§ Exercise aim:
Only the lines from the start of the data through the line with "df['macd_signal'] = df['macd_line'].ewm(span=9).mean()" belong in the copy. Restate them word for word, minus the pictures.

Entries taken from a collection
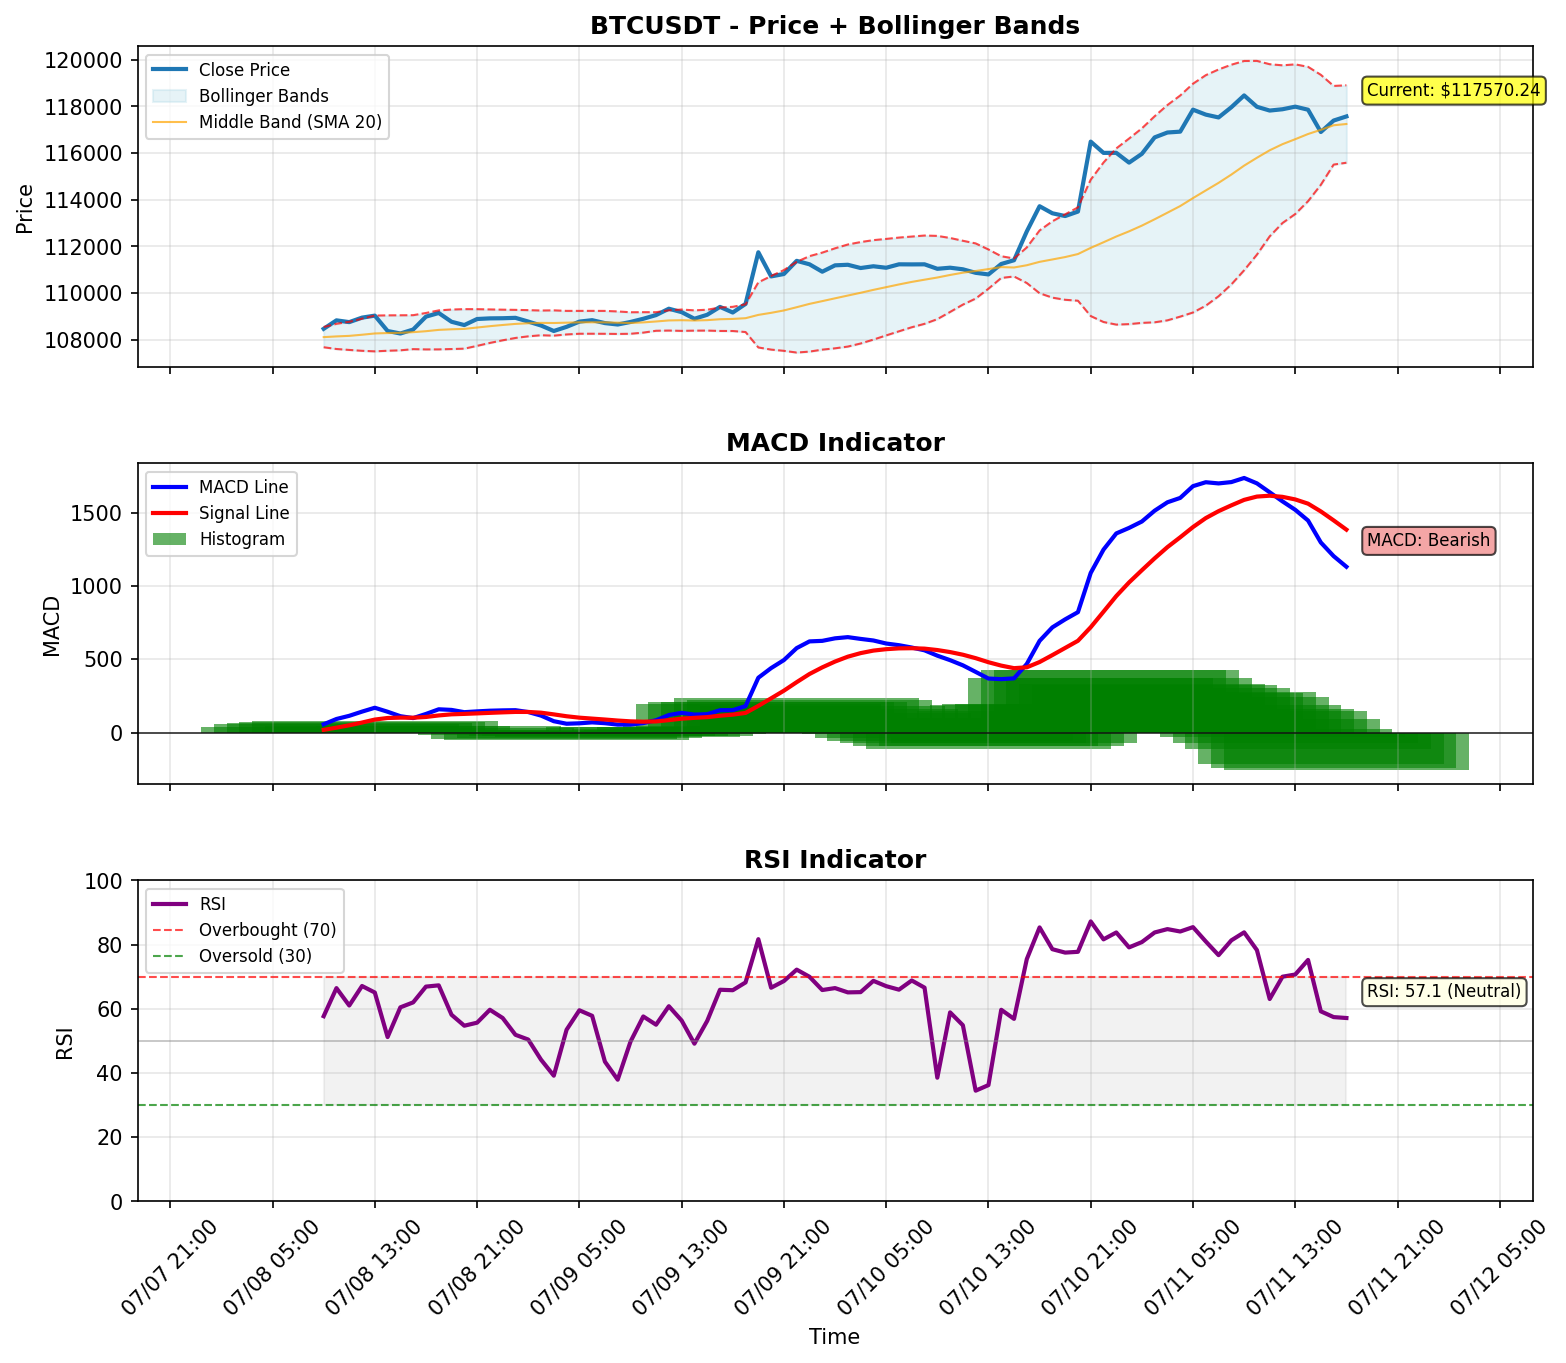
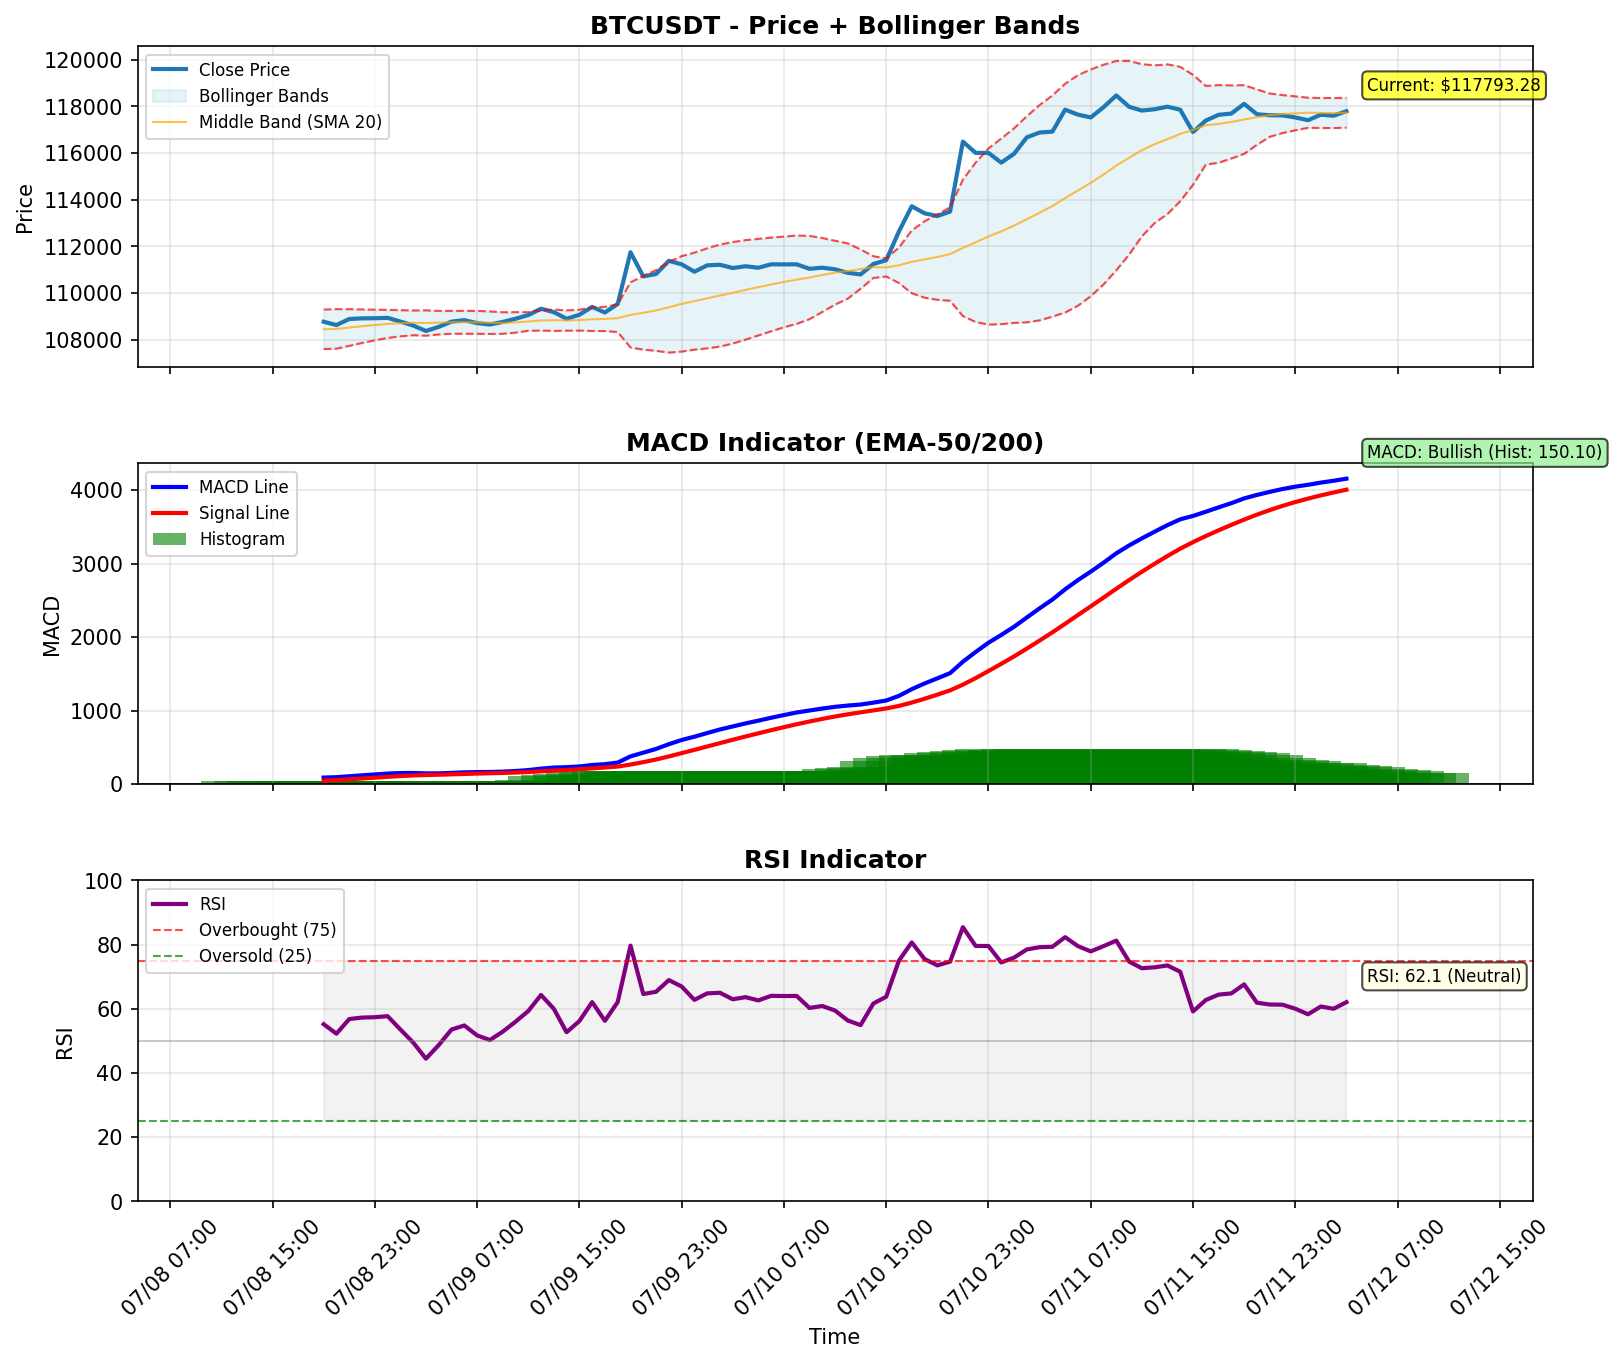
Updated files.

diff --git a/reports/generate_pdf.py b/reports/generate_pdf.py
@@ -1072,7 +1072,7 @@ def create_pdf_report(symbol, interval, signal_info, risk_info, timing_info, sum
         macd_color = pdf.get_signal_color(macd_value)
         pdf.set_font("Arial", "B", 10)
         pdf.set_text_color(*macd_color)
-        pdf.multi_cell(0, 6, f"MACD Signal: {macd_value} (Timeframe: {timeframe_str}, Fast EMA: 12, Slow EMA: 26, Signal: 9)")
+        pdf.multi_cell(0, 6, f"MACD Signal: {macd_value} (Timeframe: {timeframe_str}, Fast EMA: 50, Slow EMA: 200, Signal: 9)")
         
         pdf.set_font("Arial", "", 8)
         pdf.set_text_color(50, 50, 50)
@@ -1089,7 +1089,7 @@ def create_pdf_report(symbol, interval, signal_info, risk_info, timing_info, sum
 
         pdf.set_font("Arial", "", 8)
         pdf.set_text_color(50, 50, 50)
-        pdf.multi_cell(0, 5, "RSI (Relative Strength Index) measures momentum. Values above 70 may indicate overbought (SELL zone), while values below 30 may indicate oversold (BUY zone).")
+        pdf.multi_cell(0, 5, "RSI (Relative Strength Index) measures momentum. Values above 75 may indicate overbought (SELL zone), while values below 25 may indicate oversold (BUY zone).")
 
         # === Bollinger Bands ===
         bb_signal = ind.get('bb', 'N/A')
@@ -1131,19 +1131,26 @@ def create_pdf_report(symbol, interval, signal_info, risk_info, timing_info, sum
             
             # Calculate technical indicators if they don't exist
             if 'macd_line' not in df.columns or 'macd_signal' not in df.columns:
-                # Simple MACD calculation
-                exp1 = df['close'].ewm(span=12).mean()
-                exp2 = df['close'].ewm(span=26).mean()
+                # *** IMPORTANT: Use same MACD calculation as your indicator logic ***
+                # Using EMA-50 and EMA-200 to match your indicators/macd.py
+                exp1 = df['close'].ewm(span=50, adjust=False).mean()  # EMA-50
+                exp2 = df['close'].ewm(span=200, adjust=False).mean()  # EMA-200
                 df['macd_line'] = exp1 - exp2
-                df['macd_signal'] = df['macd_line'].ewm(span=9).mean()
+                df['macd_signal'] = df['macd_line'].ewm(span=9, adjust=False).mean()
                 df['macd_histogram'] = df['macd_line'] - df['macd_signal']
             
             if 'rsi' not in df.columns:
-                # Simple RSI calculation
+                # RSI calculation matching your indicators/rsi.py
                 delta = df['close'].diff()
-                gain = (delta.where(delta > 0, 0)).rolling(window=14).mean()
-                loss = (-delta.where(delta < 0, 0)).rolling(window=14).mean()
-                rs = gain / loss
+                gain = delta.where(delta > 0, 0.0)
+                loss = -delta.where(delta < 0, 0.0)
+                
+                # Use exponential moving average for more responsive RSI (same as your indicator)
+                alpha = 1.0 / 14
+                avg_gain = gain.ewm(alpha=alpha, adjust=False).mean()
+                avg_loss = loss.ewm(alpha=alpha, adjust=False).mean()
+                
+                rs = avg_gain / avg_loss
                 df['rsi'] = 100 - (100 / (1 + rs))
             
             if 'upper_band' not in df.columns or 'lower_band' not in df.columns:
@@ -1169,7 +1176,7 @@ def create_pdf_report(symbol, interval, signal_info, risk_info, timing_info, sum
             # --- Price + Bollinger Bands ---
             axes[0].plot(df.index, df['close'], color='#1f77b4', linewidth=2, label='Close Price')
             axes[0].fill_between(df.index, df['lower_band'], df['upper_band'], 
-                               color='lightblue', alpha=0.3, label='Bollinger Bands')
+                            color='lightblue', alpha=0.3, label='Bollinger Bands')
             axes[0].plot(df.index, df['upper_band'], color='red', linestyle='--', alpha=0.7, linewidth=1)
             axes[0].plot(df.index, df['lower_band'], color='red', linestyle='--', alpha=0.7, linewidth=1)
             axes[0].plot(df.index, df['middle_band'], color='orange', linestyle='-', alpha=0.7, linewidth=1, label='Middle Band (SMA 20)')
@@ -1182,54 +1189,88 @@ def create_pdf_report(symbol, interval, signal_info, risk_info, timing_info, sum
             # Add current price annotation
             current_price = df['close'].iloc[-1]
             axes[0].annotate(f'Current: ${current_price:.2f}', 
-                           xy=(df.index[-1], current_price), 
-                           xytext=(10, 10), textcoords='offset points',
-                           bbox=dict(boxstyle='round,pad=0.3', facecolor='yellow', alpha=0.7),
-                           fontsize=8)
+                        xy=(df.index[-1], current_price), 
+                        xytext=(10, 10), textcoords='offset points',
+                        bbox=dict(boxstyle='round,pad=0.3', facecolor='yellow', alpha=0.7),
+                        fontsize=8)
 
             # --- MACD ---
             axes[1].plot(df.index, df['macd_line'], label='MACD Line', color='blue', linewidth=2)
             axes[1].plot(df.index, df['macd_signal'], label='Signal Line', color='red', linewidth=2)
             axes[1].bar(df.index, df['macd_histogram'], label='Histogram', color='green', alpha=0.6, width=0.8)
             axes[1].axhline(0, color='black', linestyle='-', linewidth=0.8, alpha=0.8)
-            axes[1].set_title("MACD Indicator", fontsize=12, fontweight='bold')
+            axes[1].set_title("MACD Indicator (EMA-50/200)", fontsize=12, fontweight='bold')
             axes[1].legend(loc='upper left', fontsize=8)
             axes[1].grid(True, alpha=0.3)
             axes[1].set_ylabel('MACD', fontsize=10)
             
-            # Add MACD signal annotation
-            current_macd = df['macd_line'].iloc[-1]
-            current_signal = df['macd_signal'].iloc[-1]
-            macd_position = "Bullish" if current_macd > current_signal else "Bearish"
-            axes[1].annotate(f'MACD: {macd_position}', 
-                           xy=(df.index[-1], current_macd), 
-                           xytext=(10, 10), textcoords='offset points',
-                           bbox=dict(boxstyle='round,pad=0.3', 
-                                   facecolor='lightgreen' if macd_position == "Bullish" else 'lightcoral', 
-                                   alpha=0.7),
-                           fontsize=8)
+            # *** MACD SIGNAL DETECTION MATCHING YOUR INDICATOR LOGIC ***
+            # Use the same logic as your indicators/macd.py
+            current_hist = df['macd_histogram'].iloc[-1]
+            prev_hist = df['macd_histogram'].iloc[-2] if len(df) >= 2 else current_hist
+            
+            # Noise filter: Ignore tiny fluctuations (same as your indicator)
+            threshold = 0.3
+
+            if current_hist > threshold and prev_hist <= threshold:
+                macd_position = "Bullish"
+            elif current_hist < -threshold and prev_hist >= -threshold:
+                macd_position = "Bearish"
+            elif current_hist > prev_hist and current_hist > threshold:
+                macd_position = "Bullish"
+            elif current_hist < prev_hist and current_hist < -threshold:
+                macd_position = "Bearish"
+            elif abs(current_hist) < threshold:
+                macd_position = "Neutral"
+            else:
+                macd_position = "Bullish" if current_hist > 0 else "Bearish"
+            
+            # Determine color based on signal
+            if "Bullish" in macd_position:
+                macd_annotation_color = 'lightgreen'
+            elif "Bearish" in macd_position:
+                macd_annotation_color = 'lightcoral'
+            else:
+                macd_annotation_color = 'lightyellow'
+            
+            axes[1].annotate(f'MACD: {macd_position} (Hist: {current_hist:.2f})', 
+                        xy=(df.index[-1], df['macd_line'].iloc[-1]), 
+                        xytext=(10, 10), textcoords='offset points',
+                        bbox=dict(boxstyle='round,pad=0.3', 
+                                facecolor=macd_annotation_color, 
+                                alpha=0.7),
+                        fontsize=8)
 
             # --- RSI ---
             axes[2].plot(df.index, df['rsi'], label='RSI', color='purple', linewidth=2)
-            axes[2].axhline(70, linestyle='--', color='red', linewidth=1, alpha=0.7, label='Overbought (70)')
-            axes[2].axhline(30, linestyle='--', color='green', linewidth=1, alpha=0.7, label='Oversold (30)')
+            # Updated to match your indicator thresholds (75/25 instead of 70/30)
+            axes[2].axhline(75, linestyle='--', color='red', linewidth=1, alpha=0.7, label='Overbought (75)')
+            axes[2].axhline(25, linestyle='--', color='green', linewidth=1, alpha=0.7, label='Oversold (25)')
             axes[2].axhline(50, linestyle='-', color='gray', linewidth=0.8, alpha=0.5)
-            axes[2].fill_between(df.index, 30, 70, alpha=0.1, color='gray')
+            axes[2].fill_between(df.index, 25, 75, alpha=0.1, color='gray')
             axes[2].set_title("RSI Indicator", fontsize=12, fontweight='bold')
             axes[2].legend(loc='upper left', fontsize=8)
             axes[2].grid(True, alpha=0.3)
             axes[2].set_ylabel('RSI', fontsize=10)
             axes[2].set_ylim(0, 100)
             
-            # Add RSI level annotation
+            # RSI level annotation matching your indicator logic (75/25 thresholds)
             current_rsi = df['rsi'].iloc[-1]
-            rsi_level = "Overbought" if current_rsi > 75 else "Oversold" if current_rsi < 25 else "Neutral"
-            rsi_color = 'lightcoral' if current_rsi > 75 else 'lightgreen' if current_rsi < 25 else 'lightyellow'
+            if current_rsi > 75:
+                rsi_level = "Overbought"
+                rsi_color = 'lightcoral'
+            elif current_rsi < 25:
+                rsi_level = "Oversold"
+                rsi_color = 'lightgreen'
+            else:
+                rsi_level = "Neutral"
+                rsi_color = 'lightyellow'
+                
             axes[2].annotate(f'RSI: {current_rsi:.1f} ({rsi_level})', 
-                           xy=(df.index[-1], current_rsi), 
-                           xytext=(10, 10), textcoords='offset points',
-                           bbox=dict(boxstyle='round,pad=0.3', facecolor=rsi_color, alpha=0.7),
-                           fontsize=8)
+                        xy=(df.index[-1], current_rsi), 
+                        xytext=(10, 10), textcoords='offset points',
+                        bbox=dict(boxstyle='round,pad=0.3', facecolor=rsi_color, alpha=0.7),
+                        fontsize=8)
 
             # Format x-axis
             axes[2].xaxis.set_major_formatter(mdates.DateFormatter('%m/%d %H:%M'))

diff --git a/strategies/bollinger_squeezer_strategy.py b/strategies/bollinger_squeezer_strategy.py
@@ -1,3 +1,5 @@
+#strategies\bollinger_squeezer_strategy.py
+
 from indicators.bollinger import calculate_bollinger_bands
 
 def bollinger_squeeze_signal(df):

diff --git a/strategies/rsi_volatility_strategy.py b/strategies/rsi_volatility_strategy.py
@@ -1,3 +1,5 @@
+#strategies\rsi_volatility_strategy.py
+
 from indicators.rsi import calculate_rsi
 from indicators.volatility import calculate_volatility
 

diff --git a/strategies/trend_sentiment_strategy.py b/strategies/trend_sentiment_strategy.py
@@ -1,3 +1,5 @@
+#strategies\trend_sentiment_strategy.py
+
 from indicators.trend import identify_trend
 
 def trend_sentiment_signal(df, sentiment):

diff --git a/strategies/macd_ema_strategy.py b/strategies/macd_ema_strategy.py
@@ -1,3 +1,4 @@
+#strategies\macd_ema_strategy.py
 from indicators.macd import calculate_macd
 from indicators.trend import calculate_ema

§ Output of the task:
Updated files.

diff --git a/reports/generate_pdf.py b/reports/generate_pdf.py
@@ -1072,7 +1072,7 @@ def create_pdf_report(symbol, interval, signal_info, risk_info, timing_info, sum
         macd_color = pdf.get_signal_color(macd_value)
         pdf.set_font("Arial", "B", 10)
         pdf.set_text_color(*macd_color)
-        pdf.multi_cell(0, 6, f"MACD Signal: {macd_value} (Timeframe: {timeframe_str}, Fast EMA: 12, Slow EMA: 26, Signal: 9)")
+        pdf.multi_cell(0, 6, f"MACD Signal: {macd_value} (Timeframe: {timeframe_str}, Fast EMA: 50, Slow EMA: 200, Signal: 9)")
         
         pdf.set_font("Arial", "", 8)
         pdf.set_text_color(50, 50, 50)
@@ -1089,7 +1089,7 @@ def create_pdf_report(symbol, interval, signal_info, risk_info, timing_info, sum
 
         pdf.set_font("Arial", "", 8)
         pdf.set_text_color(50, 50, 50)
-        pdf.multi_cell(0, 5, "RSI (Relative Strength Index) measures momentum. Values above 70 may indicate overbought (SELL zone), while values below 30 may indicate oversold (BUY zone).")
+        pdf.multi_cell(0, 5, "RSI (Relative Strength Index) measures momentum. Values above 75 may indicate overbought (SELL zone), while values below 25 may indicate oversold (BUY zone).")
 
         # === Bollinger Bands ===
         bb_signal = ind.get('bb', 'N/A')
@@ -1131,19 +1131,26 @@ def create_pdf_report(symbol, interval, signal_info, risk_info, timing_info, sum
             
             # Calculate technical indicators if they don't exist
             if 'macd_line' not in df.columns or 'macd_signal' not in df.columns:
-                # Simple MACD calculation
-                exp1 = df['close'].ewm(span=12).mean()
-                exp2 = df['close'].ewm(span=26).mean()
+                # *** IMPORTANT: Use same MACD calculation as your indicator logic ***
+                # Using EMA-50 and EMA-200 to match your indicators/macd.py
+                exp1 = df['close'].ewm(span=50, adjust=False).mean()  # EMA-50
+                exp2 = df['close'].ewm(span=200, adjust=False).mean()  # EMA-200
                 df['macd_line'] = exp1 - exp2
-                df['macd_signal'] = df['macd_line'].ewm(span=9).mean()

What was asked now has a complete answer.